EXERCISE DESCRIPTION: Lines with the word "Python" in them are the ones to copy from the records.

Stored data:
┄┄┄┄┄┄

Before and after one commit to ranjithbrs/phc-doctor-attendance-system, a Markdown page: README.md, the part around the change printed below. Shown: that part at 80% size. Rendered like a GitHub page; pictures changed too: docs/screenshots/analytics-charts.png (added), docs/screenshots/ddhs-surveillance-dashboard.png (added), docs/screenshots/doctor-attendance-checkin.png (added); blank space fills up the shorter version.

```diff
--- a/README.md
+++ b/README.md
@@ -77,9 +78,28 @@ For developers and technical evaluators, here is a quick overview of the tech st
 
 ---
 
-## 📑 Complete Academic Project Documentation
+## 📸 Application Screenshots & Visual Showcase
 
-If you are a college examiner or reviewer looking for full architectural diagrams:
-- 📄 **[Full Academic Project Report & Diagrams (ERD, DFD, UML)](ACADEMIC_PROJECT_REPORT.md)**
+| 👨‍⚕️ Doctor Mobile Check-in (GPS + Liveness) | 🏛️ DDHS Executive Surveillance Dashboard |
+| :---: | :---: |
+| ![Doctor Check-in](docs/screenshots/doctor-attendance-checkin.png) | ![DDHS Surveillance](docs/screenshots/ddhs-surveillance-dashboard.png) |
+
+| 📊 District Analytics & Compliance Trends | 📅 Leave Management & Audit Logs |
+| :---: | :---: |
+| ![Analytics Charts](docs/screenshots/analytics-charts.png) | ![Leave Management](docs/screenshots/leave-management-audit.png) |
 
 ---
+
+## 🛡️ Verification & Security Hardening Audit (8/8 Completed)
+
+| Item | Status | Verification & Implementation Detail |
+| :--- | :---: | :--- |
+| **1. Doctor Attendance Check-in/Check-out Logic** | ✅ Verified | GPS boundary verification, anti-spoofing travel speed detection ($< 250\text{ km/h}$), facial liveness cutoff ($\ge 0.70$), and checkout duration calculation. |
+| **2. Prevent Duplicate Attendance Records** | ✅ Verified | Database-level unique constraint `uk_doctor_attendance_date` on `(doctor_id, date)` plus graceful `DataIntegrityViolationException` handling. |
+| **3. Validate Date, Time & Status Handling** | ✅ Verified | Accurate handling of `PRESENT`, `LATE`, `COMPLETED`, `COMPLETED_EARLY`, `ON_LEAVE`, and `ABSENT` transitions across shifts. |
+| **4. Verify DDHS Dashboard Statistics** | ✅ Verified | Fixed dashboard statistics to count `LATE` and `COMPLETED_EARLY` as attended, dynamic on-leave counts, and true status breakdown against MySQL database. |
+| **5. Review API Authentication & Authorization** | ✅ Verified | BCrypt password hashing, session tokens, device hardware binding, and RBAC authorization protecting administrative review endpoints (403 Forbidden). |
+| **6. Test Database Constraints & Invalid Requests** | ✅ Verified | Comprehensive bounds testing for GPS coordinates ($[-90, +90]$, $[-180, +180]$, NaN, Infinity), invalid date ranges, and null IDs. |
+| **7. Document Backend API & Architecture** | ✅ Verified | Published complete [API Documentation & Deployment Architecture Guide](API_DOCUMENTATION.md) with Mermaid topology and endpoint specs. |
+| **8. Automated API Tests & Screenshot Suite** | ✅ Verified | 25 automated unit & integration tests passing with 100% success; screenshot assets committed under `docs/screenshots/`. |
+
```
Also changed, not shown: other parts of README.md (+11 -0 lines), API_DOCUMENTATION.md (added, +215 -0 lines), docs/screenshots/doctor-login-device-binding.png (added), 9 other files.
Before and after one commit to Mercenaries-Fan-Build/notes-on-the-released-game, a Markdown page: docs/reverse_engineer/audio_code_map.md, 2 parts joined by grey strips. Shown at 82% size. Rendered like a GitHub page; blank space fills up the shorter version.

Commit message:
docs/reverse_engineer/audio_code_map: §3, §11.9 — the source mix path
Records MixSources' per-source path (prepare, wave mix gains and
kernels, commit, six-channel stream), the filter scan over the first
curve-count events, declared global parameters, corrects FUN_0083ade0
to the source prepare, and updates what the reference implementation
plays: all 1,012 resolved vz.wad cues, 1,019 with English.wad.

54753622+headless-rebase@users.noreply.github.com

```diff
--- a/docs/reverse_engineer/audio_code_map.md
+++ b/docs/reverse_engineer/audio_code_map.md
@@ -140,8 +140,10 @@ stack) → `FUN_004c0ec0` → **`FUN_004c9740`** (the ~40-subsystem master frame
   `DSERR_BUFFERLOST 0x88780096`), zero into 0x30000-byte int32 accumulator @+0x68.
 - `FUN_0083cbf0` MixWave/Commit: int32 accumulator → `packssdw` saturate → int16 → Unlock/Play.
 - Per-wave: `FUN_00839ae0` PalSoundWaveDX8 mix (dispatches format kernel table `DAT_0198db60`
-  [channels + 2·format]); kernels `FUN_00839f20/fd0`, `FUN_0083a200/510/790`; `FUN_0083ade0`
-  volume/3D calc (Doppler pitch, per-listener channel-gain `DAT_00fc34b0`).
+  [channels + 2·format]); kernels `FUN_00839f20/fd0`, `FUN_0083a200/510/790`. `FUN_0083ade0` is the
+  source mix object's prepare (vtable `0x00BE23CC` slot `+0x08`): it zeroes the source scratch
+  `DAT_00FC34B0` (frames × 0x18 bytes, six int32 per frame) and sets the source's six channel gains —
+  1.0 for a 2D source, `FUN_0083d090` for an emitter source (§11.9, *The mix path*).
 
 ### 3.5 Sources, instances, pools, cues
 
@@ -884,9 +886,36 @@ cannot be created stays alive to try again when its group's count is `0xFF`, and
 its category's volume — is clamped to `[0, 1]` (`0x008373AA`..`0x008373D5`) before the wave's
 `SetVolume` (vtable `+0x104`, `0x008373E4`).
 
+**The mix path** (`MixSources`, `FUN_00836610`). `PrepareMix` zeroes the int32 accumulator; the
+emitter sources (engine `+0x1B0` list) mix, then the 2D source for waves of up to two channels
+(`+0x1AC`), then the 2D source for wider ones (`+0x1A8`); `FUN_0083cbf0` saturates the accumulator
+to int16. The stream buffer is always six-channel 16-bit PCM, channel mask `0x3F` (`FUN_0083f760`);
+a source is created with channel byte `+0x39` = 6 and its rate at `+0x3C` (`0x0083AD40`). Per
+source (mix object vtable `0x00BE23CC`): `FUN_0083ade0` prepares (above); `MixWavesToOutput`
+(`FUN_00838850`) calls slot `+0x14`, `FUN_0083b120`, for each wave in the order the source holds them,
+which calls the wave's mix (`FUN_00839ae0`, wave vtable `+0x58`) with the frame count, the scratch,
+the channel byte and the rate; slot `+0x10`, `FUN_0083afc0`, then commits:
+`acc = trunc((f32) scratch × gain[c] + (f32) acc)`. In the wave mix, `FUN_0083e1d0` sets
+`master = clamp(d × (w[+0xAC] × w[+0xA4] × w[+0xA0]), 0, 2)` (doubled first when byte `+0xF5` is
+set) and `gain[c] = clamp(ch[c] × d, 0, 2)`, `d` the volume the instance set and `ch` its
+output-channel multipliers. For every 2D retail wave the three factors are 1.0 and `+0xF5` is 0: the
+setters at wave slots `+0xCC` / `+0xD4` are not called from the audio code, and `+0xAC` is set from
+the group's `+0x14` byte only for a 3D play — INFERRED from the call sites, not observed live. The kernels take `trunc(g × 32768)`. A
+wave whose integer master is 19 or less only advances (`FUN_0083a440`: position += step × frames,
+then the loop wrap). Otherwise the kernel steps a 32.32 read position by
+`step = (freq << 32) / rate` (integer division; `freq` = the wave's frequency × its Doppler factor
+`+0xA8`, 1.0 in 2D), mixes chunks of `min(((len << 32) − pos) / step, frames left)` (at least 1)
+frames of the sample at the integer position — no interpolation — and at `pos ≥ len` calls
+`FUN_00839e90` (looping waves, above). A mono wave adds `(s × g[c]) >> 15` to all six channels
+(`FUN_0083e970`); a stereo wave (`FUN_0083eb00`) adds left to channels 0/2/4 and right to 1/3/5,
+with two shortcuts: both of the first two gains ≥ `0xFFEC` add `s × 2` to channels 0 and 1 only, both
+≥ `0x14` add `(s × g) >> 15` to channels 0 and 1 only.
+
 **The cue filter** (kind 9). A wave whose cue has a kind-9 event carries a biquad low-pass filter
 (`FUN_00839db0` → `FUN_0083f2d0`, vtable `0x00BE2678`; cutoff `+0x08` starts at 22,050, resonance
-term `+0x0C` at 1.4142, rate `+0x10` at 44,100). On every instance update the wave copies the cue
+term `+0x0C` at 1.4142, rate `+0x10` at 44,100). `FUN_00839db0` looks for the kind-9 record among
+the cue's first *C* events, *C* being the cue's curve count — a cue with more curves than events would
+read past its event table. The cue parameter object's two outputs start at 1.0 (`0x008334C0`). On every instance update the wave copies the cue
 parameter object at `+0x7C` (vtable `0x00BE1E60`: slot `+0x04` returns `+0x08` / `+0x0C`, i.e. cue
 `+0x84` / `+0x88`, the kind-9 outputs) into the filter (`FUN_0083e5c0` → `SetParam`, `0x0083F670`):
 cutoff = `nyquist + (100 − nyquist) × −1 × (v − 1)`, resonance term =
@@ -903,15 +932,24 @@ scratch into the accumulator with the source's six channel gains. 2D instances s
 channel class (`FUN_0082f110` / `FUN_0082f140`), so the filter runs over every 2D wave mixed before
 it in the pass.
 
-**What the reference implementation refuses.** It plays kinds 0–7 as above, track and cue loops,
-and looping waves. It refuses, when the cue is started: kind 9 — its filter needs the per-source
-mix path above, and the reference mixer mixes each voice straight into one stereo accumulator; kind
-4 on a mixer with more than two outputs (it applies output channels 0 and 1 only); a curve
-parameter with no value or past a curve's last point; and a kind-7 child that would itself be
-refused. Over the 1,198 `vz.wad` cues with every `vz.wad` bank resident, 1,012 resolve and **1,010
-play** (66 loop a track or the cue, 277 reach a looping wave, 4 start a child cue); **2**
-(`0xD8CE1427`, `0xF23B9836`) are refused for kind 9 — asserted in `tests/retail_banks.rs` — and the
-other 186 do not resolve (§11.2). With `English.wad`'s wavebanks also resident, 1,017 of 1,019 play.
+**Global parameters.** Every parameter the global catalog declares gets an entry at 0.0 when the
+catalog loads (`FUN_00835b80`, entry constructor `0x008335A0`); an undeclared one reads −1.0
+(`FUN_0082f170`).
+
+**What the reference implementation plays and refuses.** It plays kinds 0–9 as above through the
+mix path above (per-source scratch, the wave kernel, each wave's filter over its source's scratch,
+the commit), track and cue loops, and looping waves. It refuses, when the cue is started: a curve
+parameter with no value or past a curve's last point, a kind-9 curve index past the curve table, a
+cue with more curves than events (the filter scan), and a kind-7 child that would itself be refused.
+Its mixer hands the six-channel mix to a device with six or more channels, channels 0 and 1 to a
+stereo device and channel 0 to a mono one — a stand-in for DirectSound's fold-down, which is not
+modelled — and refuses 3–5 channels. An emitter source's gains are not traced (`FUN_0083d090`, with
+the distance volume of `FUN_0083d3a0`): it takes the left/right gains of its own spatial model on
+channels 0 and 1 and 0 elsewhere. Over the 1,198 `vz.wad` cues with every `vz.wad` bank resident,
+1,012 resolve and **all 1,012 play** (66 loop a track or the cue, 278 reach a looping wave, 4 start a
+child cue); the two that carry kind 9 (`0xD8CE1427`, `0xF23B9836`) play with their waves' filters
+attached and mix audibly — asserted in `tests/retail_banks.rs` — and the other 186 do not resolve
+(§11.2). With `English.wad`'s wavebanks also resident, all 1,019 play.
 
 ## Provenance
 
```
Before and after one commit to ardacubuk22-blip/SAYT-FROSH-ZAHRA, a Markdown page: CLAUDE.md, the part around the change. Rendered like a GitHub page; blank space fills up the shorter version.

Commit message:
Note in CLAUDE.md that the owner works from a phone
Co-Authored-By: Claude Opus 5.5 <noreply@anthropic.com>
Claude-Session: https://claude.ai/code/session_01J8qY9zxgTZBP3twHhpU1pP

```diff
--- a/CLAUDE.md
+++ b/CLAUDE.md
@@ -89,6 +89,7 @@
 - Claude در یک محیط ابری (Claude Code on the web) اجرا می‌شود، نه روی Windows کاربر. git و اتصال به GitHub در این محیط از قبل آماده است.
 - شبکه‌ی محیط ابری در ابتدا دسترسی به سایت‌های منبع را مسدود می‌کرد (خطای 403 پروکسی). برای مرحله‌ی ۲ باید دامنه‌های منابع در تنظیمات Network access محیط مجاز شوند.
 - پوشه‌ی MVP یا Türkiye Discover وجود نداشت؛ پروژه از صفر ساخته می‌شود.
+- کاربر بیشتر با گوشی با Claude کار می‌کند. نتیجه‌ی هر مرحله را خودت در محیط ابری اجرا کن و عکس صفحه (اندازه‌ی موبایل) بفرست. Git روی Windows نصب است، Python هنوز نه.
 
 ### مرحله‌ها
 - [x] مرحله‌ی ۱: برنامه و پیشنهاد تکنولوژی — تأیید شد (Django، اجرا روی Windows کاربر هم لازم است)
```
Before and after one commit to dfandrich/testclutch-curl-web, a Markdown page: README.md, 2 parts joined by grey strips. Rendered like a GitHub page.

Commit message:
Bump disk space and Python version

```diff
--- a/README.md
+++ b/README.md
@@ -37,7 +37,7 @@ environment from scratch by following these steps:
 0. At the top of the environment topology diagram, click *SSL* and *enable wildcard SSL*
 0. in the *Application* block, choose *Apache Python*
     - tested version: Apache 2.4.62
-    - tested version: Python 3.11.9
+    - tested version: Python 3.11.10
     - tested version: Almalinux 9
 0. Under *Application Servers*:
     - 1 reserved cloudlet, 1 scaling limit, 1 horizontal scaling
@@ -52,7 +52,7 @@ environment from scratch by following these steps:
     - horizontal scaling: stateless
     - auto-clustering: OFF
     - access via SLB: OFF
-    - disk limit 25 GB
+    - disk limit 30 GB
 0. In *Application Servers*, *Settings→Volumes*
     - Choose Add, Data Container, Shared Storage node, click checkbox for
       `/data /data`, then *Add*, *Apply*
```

┄┄┄┄┄┄

THE ANSWER:
+- کاربر بیشتر با گوشی با Claude کار می‌کند. نتیجه‌ی هر مرحله را خودت در محیط ابری اجرا کن و عکس صفحه (اندازه‌ی موبایل) بفرست. Git روی Windows نصب است، Python هنوز نه.
Bump disk space and Python version
 0. in the *Application* block, choose *Apache Python*
-    - tested version: Python 3.11.9
+    - tested version: Python 3.11.10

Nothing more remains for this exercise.